This is the week of the poppy; the hugely symbolic flower I’ve been reflecting on since early September.
It all began when I went down to see the Henry Moore, but not the large abstract sculpture in front of Toronto’s city hall that Murray McLauchlan sang of in his big hit of 1975.
The Moore works I’m referring to are in the natural setting of the Yorkshire Sculpture Park (YSP) in the north of England. Moore was committed to having his work placed in the open air and there’s no finer place, particularly as it’s only miles from where he grew up. It’s one of my favourite places I visit whenever I’m seeing family nearby.
Opened in 1977, the YSP can’t quite be described as a garden, yet it has many of the elements. It’s set in the softly undulating countryside of the old Bretton Estate, designed and planted in the 18th century by landscape gardener Richard Woods, a contemporary of Capability Brown. Though lacking the endless perennial borders and formal flowerbeds of many public gardens, with two lakes, a rich variety of exotic trees, follies, and magnificent vistas; it’s far more than a garden. Complementing the pastoral scene are a number of Moore’s works with many others by leading artists of the 20th century.
Sculptures and statuary have been used to elevate the sometimes prosaic nature of gardens since the earliest times. They were set on pedestals to be gazed at in awe, but at the YSP the perfect marriage of landscape and art has been achieved and now welcomes over 400,000 visitors each year. It is described as a place that challenges, inspires, informs and delights. And it also fills visitors with awe.
Such was the case during my recent visit in early September. I arrived on a cool, misty morning to find the parking lot already filling up. It was then I recalled local media references to a new installation in the park. It was only the third day since opening and crowds were arriving early to experience something they likely didn’t have the opportunity to see the previous year, the iconic poppy sculpture Blood Swept Lands and Seas of Red.
The breathtaking display of 888,246 ceramic poppies that flowed from the Tower of London and poured into the grassy moat below was created by artists Paul Cummins and Tom Piper in 2014 to mark the centenary of the First World War. Each poppy represented a British military fatality of the war.
The installation, in place between July and November, 2015, attracted over four million people with even greater numbers wishing they could have seen it. Afterwards, many of the ceramic poppies were sold, with money going to charity, but it was decided that three large sections of the display would go on display at other locations in Britain — at Woodhorn Museum in Northumberland, St George’s Hall, Liverpool, and the Yorkshire Sculpture Park.
Almost serendipitously, I was fortunately present to see the one that made it to the Yorkshire Sculpture Park. Like other visitors, I hadn’t seen the original installation in person, but even with just 10,000 poppies, the one before me was both moving and awe inspiring. Named Wave, it is an arch of bright red poppy heads suspended on tall stalks flowing from a bridge at the head of the lake. It descends into the water below, to me somehow symbolic of the mud and water of Flanders Fields.

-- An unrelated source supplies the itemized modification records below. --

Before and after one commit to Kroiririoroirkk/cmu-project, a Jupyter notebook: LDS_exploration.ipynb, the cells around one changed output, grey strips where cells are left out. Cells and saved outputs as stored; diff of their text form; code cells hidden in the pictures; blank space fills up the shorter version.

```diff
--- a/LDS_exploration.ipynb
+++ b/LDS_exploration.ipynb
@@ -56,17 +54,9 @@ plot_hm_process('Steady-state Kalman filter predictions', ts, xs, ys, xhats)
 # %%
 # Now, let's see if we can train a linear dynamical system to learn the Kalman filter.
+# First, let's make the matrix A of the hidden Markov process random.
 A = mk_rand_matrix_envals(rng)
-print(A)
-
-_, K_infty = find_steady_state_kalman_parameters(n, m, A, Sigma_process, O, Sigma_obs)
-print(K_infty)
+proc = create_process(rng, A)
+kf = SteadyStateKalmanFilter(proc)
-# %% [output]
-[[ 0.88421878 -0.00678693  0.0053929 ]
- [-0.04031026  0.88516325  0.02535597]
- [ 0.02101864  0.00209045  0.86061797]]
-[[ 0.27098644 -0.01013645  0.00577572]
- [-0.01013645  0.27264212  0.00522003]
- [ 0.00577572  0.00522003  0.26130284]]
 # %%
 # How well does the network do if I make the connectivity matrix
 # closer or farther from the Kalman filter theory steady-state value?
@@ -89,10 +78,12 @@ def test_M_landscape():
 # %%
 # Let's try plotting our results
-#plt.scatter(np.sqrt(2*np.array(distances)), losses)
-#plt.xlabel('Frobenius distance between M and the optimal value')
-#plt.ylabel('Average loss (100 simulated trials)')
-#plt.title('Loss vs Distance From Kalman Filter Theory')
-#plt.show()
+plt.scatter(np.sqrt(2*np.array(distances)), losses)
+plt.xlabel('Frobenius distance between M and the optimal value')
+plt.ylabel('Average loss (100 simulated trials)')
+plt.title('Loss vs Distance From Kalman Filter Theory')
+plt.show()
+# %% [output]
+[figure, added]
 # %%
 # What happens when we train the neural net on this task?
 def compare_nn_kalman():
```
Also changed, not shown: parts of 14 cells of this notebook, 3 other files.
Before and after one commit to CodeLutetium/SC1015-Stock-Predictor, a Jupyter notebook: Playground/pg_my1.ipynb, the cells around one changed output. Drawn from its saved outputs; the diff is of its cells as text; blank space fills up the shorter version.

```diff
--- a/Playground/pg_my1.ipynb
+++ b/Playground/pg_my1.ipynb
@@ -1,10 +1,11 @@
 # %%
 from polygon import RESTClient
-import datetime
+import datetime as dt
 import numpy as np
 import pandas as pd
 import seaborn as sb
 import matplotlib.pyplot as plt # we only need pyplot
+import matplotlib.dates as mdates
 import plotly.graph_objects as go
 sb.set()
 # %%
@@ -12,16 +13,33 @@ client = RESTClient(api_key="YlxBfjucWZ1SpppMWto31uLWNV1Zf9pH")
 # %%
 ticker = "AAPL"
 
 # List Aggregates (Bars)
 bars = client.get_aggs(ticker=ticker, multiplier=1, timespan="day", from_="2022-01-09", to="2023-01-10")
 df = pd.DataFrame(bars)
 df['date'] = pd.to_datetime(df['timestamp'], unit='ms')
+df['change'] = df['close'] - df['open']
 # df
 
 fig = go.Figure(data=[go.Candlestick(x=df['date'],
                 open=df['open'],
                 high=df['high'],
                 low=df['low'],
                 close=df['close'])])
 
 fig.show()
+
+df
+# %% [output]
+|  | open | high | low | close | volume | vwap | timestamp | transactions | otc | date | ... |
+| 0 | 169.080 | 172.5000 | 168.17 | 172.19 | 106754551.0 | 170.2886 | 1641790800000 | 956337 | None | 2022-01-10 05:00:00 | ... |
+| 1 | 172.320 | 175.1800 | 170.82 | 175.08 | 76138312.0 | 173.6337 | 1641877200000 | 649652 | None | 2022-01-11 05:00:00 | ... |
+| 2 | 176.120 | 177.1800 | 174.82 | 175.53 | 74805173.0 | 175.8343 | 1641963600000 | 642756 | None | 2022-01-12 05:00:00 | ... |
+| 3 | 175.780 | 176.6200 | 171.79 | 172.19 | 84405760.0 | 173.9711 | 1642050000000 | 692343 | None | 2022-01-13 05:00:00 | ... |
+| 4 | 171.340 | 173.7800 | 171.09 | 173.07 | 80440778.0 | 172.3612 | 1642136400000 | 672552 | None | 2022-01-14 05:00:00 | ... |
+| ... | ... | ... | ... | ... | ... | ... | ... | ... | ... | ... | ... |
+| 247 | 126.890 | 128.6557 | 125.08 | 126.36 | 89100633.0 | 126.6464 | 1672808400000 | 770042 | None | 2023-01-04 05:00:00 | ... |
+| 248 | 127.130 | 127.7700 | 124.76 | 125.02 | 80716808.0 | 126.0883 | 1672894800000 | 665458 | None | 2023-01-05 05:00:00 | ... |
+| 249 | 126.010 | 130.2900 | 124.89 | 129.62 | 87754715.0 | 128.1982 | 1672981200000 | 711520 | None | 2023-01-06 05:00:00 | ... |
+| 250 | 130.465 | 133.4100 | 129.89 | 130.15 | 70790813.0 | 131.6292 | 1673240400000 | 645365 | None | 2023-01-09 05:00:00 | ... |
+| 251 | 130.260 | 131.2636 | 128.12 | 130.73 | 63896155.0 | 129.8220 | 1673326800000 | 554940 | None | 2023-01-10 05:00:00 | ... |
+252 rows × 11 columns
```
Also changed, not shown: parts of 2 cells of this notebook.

As rain began to fall, increasing the sense of poignancy I experienced while standing on the bridge, I thought of the lives lost in that senseless war, and remembered the grandfather I never knew. All represented before me in a masterful work of art — in a garden.